Although Dan got his degree in accounting from Tech in 2001, and attempted to hire on with several firms, he was drawn back to the family business.

“When you’ve been around the trucking business your whole life, it’s different than the typical corporate culture and life,” he said.

Mike Jr. would agree. “I can’t see myself putting on a suit or working office politics,” he said. “I tell our employees, ‘If there’s ever a day where you don’t want to come to work because you hate your job, you need to quit.”

“Family” at large

The term “family business” doesn’t just stop at the Eggleton men. In addition to company President Mike Sr., Vice President Mike Jr. and Chief Financial Officer Dan Eggleton, the entire Eggleton family is involved in the operation of the family’s refrigerated trucking company. Mike Sr. and his wife of 35 years, Janice, pulled their youngest child, daughter Meghan, 23, in as billing manager. Even Mike Jr.’s fianceé, Melissa Fitzwater, serves, in the role of safety director.

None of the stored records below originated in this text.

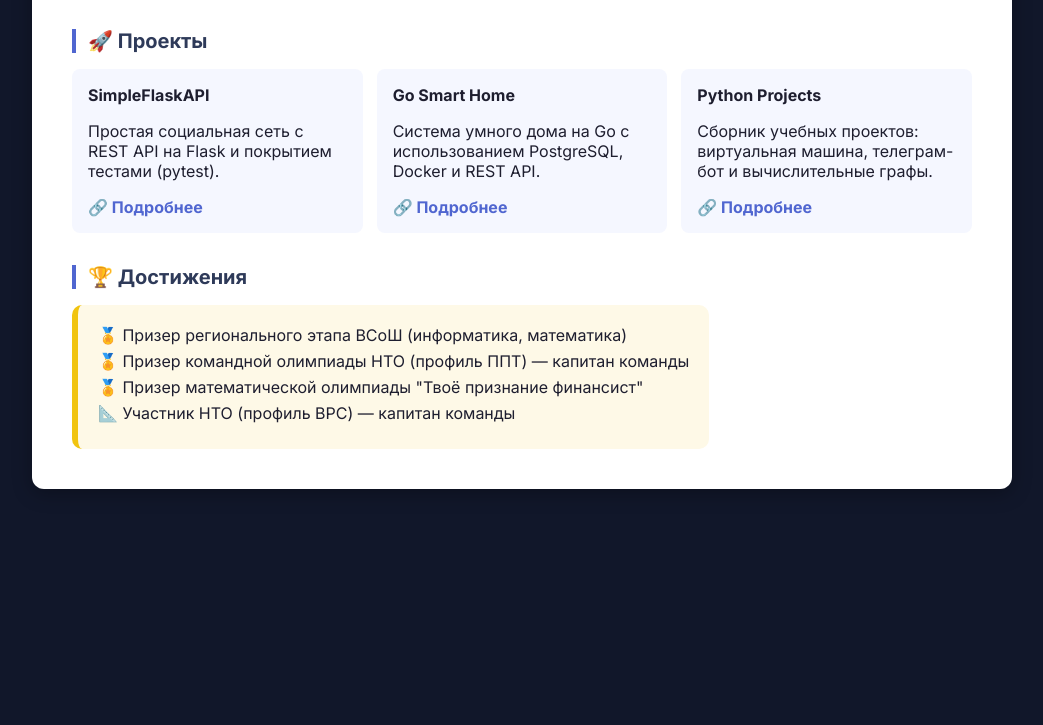
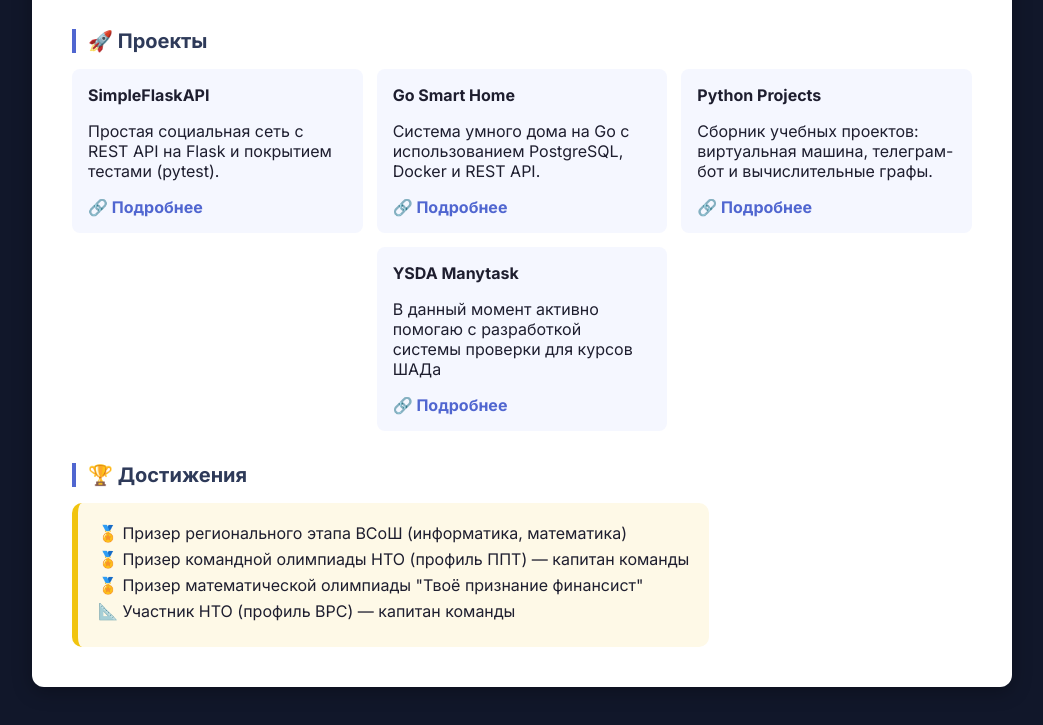
Before and after one commit to KIoppert/resume, a plain HTML site: page index.html in a window 1280 px wide. Shown: the part 977-1702 px from the top of the page, without its empty margins (118-1161 px from the left). Before the commit the page ends 1506 px from the top, so only its background shows below. Drawn offline with Linux system fonts and the light colour scheme.

Commit message:
Update index.html

```diff
--- a/index.html
+++ b/index.html
@@ -216,6 +216,13 @@
           <p>Сборник учебных проектов: виртуальная машина, телеграм-бот и вычислительные графы.</p>
           <a href="https://github.com/KIoppert/PythonProjects">🔗 Подробнее</a>
         </div>
+        <div>
+        </div>
+        <div class="project-card">
+          <div><strong>YSDA Manytask</strong></div>
+          <p>В данный момент активно помогаю с разработкой системы проверки для курсов ШАДа</p>
+          <a href="https://github.com/manytask">🔗 Подробнее</a>
+        </div>
       </div>
     </div>
 
```
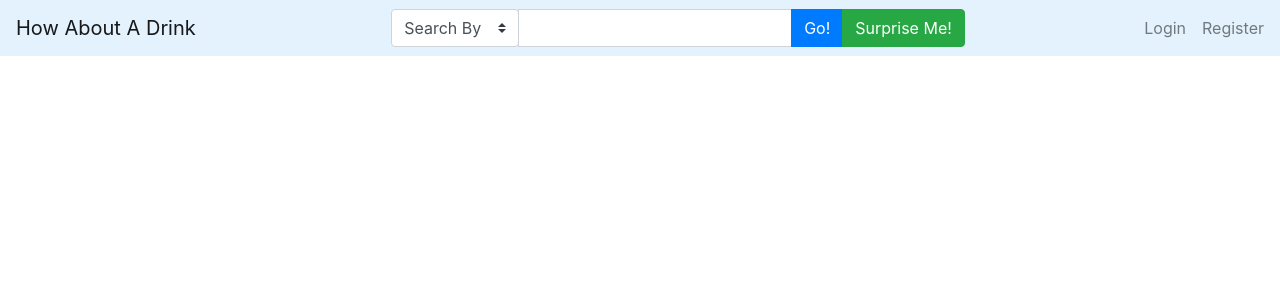
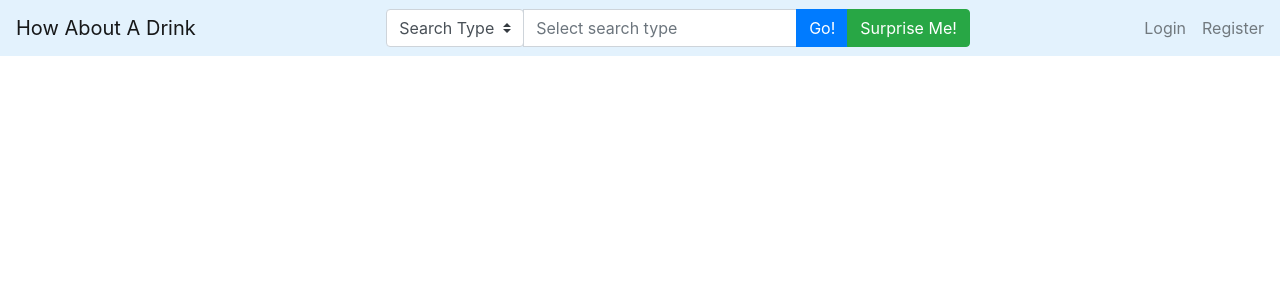
Before and after one commit to icym1lk/how-about-a-drink, a Flask app: page / in a window 1280 px wide. Shown: the top 300 px of the page. Run offline with Flask 2, Linux system fonts and the light colour scheme; some libraries are stand-ins or nearby versions.

Commit message:
Add placeholder text for Search Type. i.e. no selection chosen yet

```diff
--- a/templates/_form.html
+++ b/templates/_form.html
@@ -4,7 +4,7 @@
   <span class="input-group">
     <span id="search-bar" class="input-group-prepend">
       <select id="query_type" name="query_type" class="custom-select">
-        <option data-name="Test" disabled selected>Search By</option>
+        <option data-name="Test" disabled selected>Search Type</option>
         {% for field in form.query_type if field.widget.input_type != 'hidden'%}
           {% if field.data == 's' %}
             {{ field( **{'data-name': 'e.g. Margarita'} ) }}
@@ -23,7 +23,7 @@
         {% endfor %}
       </select>
     </span>
-    <input type="text" id="query" name="query" class="form-control" aria-label="Text input with select list">
+    <input type="text" id="query" name="query" class="form-control" placeholder="Select search type" aria-label="Text input with select list">
     <span class="input-group-append">
       <button class="btn btn-primary" formaction="/results" formmethod="POST" aria-haspopup="true" aria-expanded="false">Go!</button>
     </span>
--- a/templates/base.html
+++ b/templates/base.html
@@ -35,7 +35,6 @@
      -->
      <nav class="navbar navbar-light" style="background-color: #e3f2fd;">
         <a class="navbar-brand" href="/">How About A Drink</a>
-
         <form class="form-inline mr-auto ml-auto">
             {% include "_form.html" %}
             <!-- <input class="form-control mr-sm-2" type="search" placeholder="Search" aria-label="Search">
```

“With us working 12- to 15-hour days, the wives, or women, are always involved,” Mike Sr. said.

“When you want to be able to provide a good job and environment for that many people, it makes you aim higher,” Dan said.

The company has three employees – recruiter, a driver coordinator and a concierge – who focus on internal driver retention to help achieve this goal. Their job function is to help accommodate the personal needs of drivers.

“These guys have families and doctor’s appointments. These needs need to be recognized,” Mike Sr. said. “In the old days, these guys were considered part of the equipment. Now they’re part of the family.”

Mike Jr. said Raider’s market niche is doing the “little things” to make its drivers and families feel appreciated – “little things” like sending flowers to a drivers’ wife for their wedding anniversary, enclosing $5 in a driver’s child’s birthday card, sending a $50 Wal-Mart gift card to a driver’s wife on their first trip out to say “thank you” for allowing him to go on the road.

Winds of change

As this family-owned company is operating under the leadership of two of its three generations, the Eggleton men can chart the winds of change that the industry has experienced over the years.

Mike Sr. said some of the greatest change took place when the industry was deregulated in the early 1980s. The business shifted from a high degree of regulation to “You can haul anything, anywhere, as long as you do it legally,” he said.

He added that today’s trucker hauls shipments with far fewer “empty miles,” due to the deregulation.

“For example, back then you could haul from Houston to Dallas but you may not be authorized to transfer back from Dallas to Houston,” he explained, in regards to “empty miles.”

Dan said that technology has drastically changed the face of the trucking industry. Whereas engines used to be purely mechanical, they are now controlled by computer. Every tractor/trailer in Raider’s fleet has satellite equipment so that its position can be determined and even the temperature setting in the refrigerated trucks can be regulated from the office.


Both Mike Sr. and Dan cite public perception and industry negative publicity as a prominent challenge for today’s carrier.

“People think trucks roll down the road at 90 miles per hour, that equipment is unsafe,” Dan said. “That’s not true. So much goes into our safety and maintenance programs.”

“Most people are unaware that the Federal Motor Carrier Safety Administration holds high standards,” Mike Sr, said. “Only 1½ accident per every million miles is allowed per (company). If a carrier exceeds that, they’re shut down.”

Back to the future

As a seasoned veteran in the world of big rigs, Mike Sr. relates the nature of the trucking business in the most fundamental terms: “This is a tough business. Some days are good; some days are bad,” he said.

But like his father before him, and his children following after him, he wouldn’t have it any other way.

“We started with nothing. We’ve grown it with no financial base,” Dan said.

Mike Jr. said “here” is exactly where he envisioned being, noting, “Did I think we’d be here this fast? No.”

And what would Richard, the man who started it all, think of his family’s endeavor today?

“He would be particularly proud especially of our son,” Mike Sr. said.